═════ Dataset content
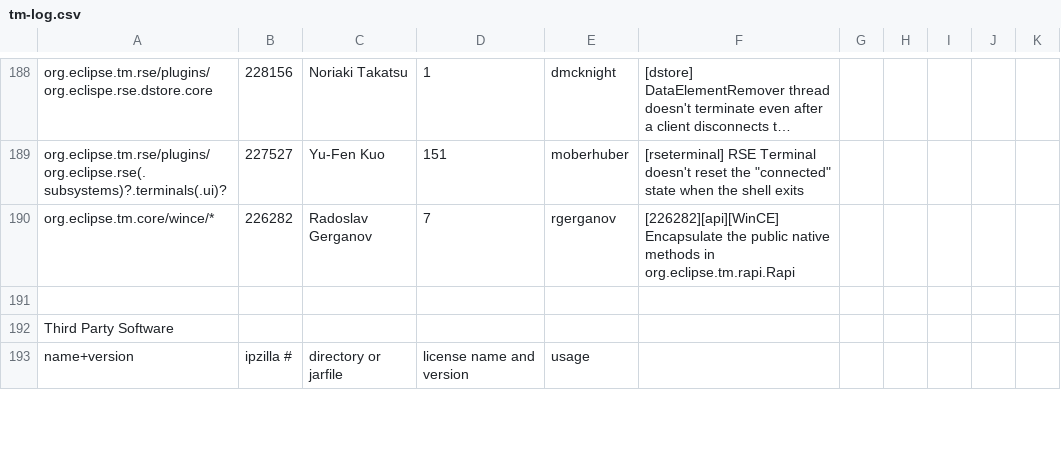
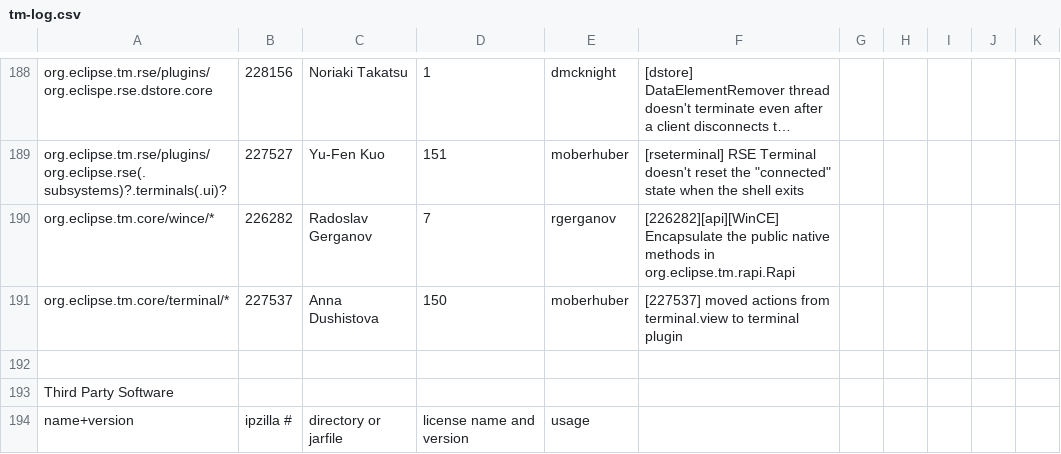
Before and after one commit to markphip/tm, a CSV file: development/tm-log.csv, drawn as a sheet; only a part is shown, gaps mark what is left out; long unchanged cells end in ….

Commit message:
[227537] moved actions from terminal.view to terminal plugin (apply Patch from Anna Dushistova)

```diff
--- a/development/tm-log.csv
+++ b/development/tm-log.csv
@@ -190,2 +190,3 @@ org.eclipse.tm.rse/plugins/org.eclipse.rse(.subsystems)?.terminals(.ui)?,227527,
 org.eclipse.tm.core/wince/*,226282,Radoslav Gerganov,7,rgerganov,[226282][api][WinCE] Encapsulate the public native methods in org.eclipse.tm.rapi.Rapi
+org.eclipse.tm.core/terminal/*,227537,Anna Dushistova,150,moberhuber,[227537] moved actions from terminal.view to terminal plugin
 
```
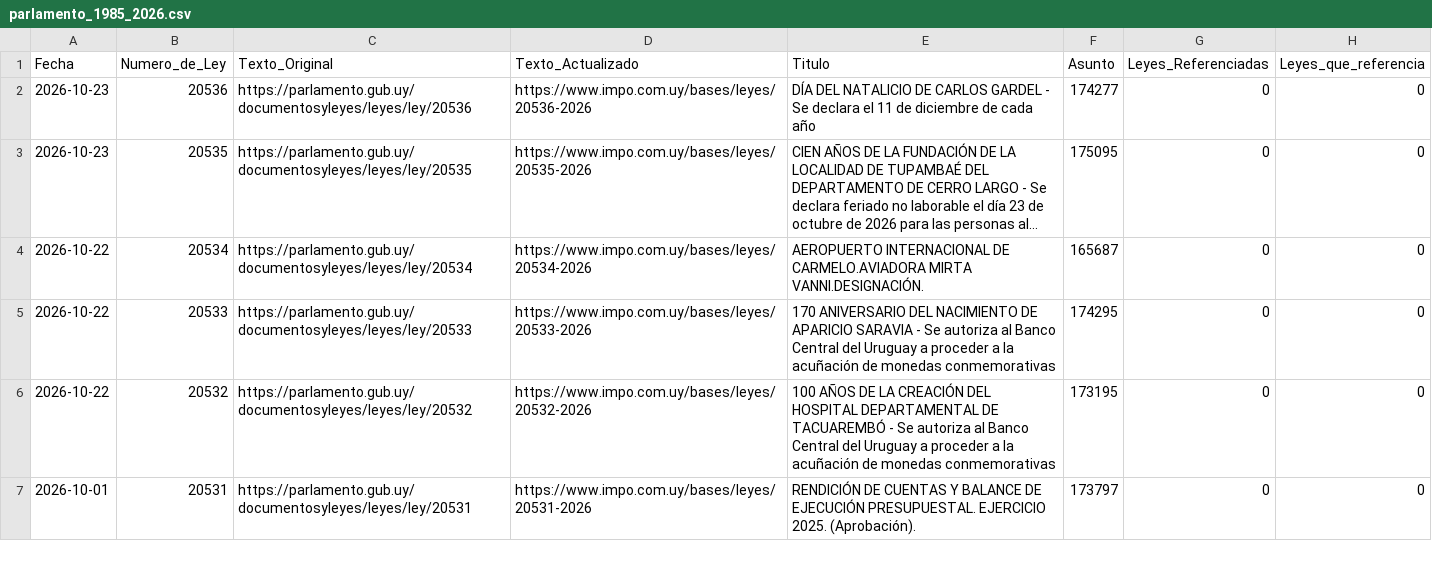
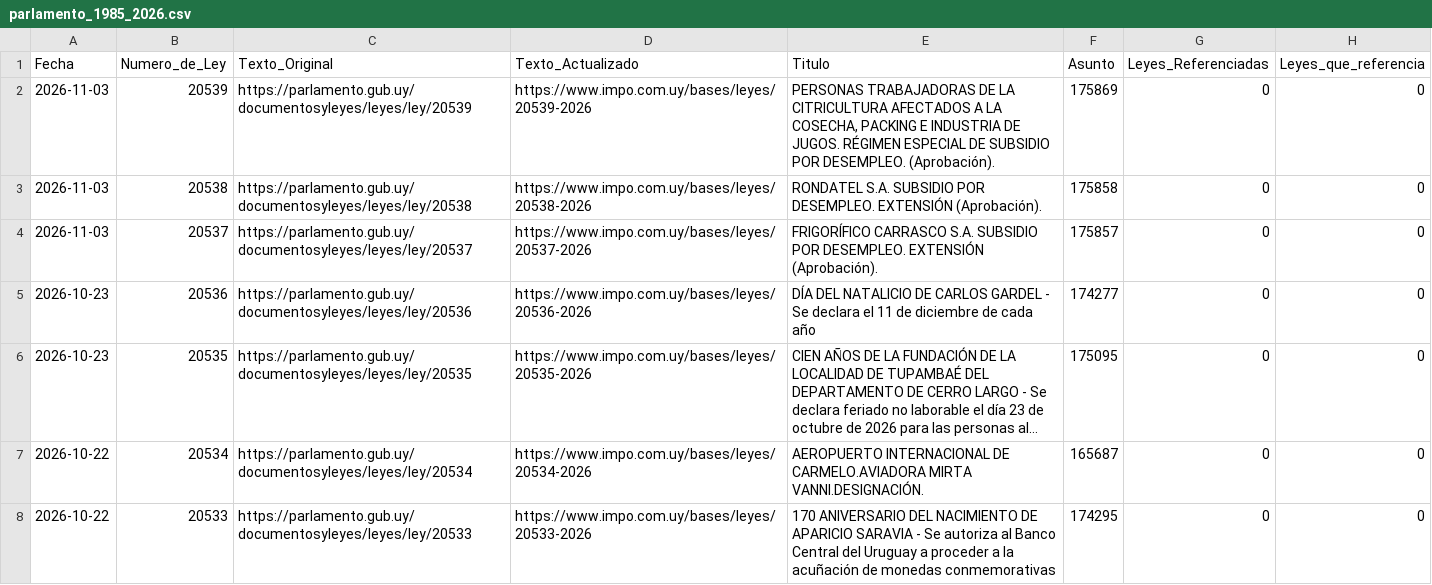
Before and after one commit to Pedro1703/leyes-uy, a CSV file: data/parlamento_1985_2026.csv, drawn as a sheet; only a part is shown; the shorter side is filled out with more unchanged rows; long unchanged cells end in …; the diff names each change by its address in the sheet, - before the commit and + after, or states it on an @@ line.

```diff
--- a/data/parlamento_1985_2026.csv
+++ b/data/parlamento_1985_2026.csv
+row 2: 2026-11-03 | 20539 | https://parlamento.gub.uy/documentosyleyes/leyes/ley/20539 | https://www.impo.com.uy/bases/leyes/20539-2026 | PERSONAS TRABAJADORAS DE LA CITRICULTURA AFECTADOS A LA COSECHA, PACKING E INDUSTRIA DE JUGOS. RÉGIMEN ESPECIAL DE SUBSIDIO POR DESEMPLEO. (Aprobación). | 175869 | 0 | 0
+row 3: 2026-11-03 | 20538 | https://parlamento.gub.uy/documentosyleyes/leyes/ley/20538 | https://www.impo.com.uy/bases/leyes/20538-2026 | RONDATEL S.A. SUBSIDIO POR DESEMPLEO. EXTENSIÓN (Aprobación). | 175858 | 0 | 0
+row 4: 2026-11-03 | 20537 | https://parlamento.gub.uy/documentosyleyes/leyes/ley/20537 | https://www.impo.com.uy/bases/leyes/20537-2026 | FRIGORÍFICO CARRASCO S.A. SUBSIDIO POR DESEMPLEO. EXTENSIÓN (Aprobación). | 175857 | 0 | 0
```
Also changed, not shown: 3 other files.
══════════
What to work on
Filter the data down to the lines that contain the string "actions", and copy them.

Answer for this exercise
[227537] moved actions from terminal.view to terminal plugin (apply Patch from Anna Dushistova)
+org.eclipse.tm.core/terminal/*,227537,Anna Dushistova,150,moberhuber,[227537] moved actions from terminal.view to terminal plugin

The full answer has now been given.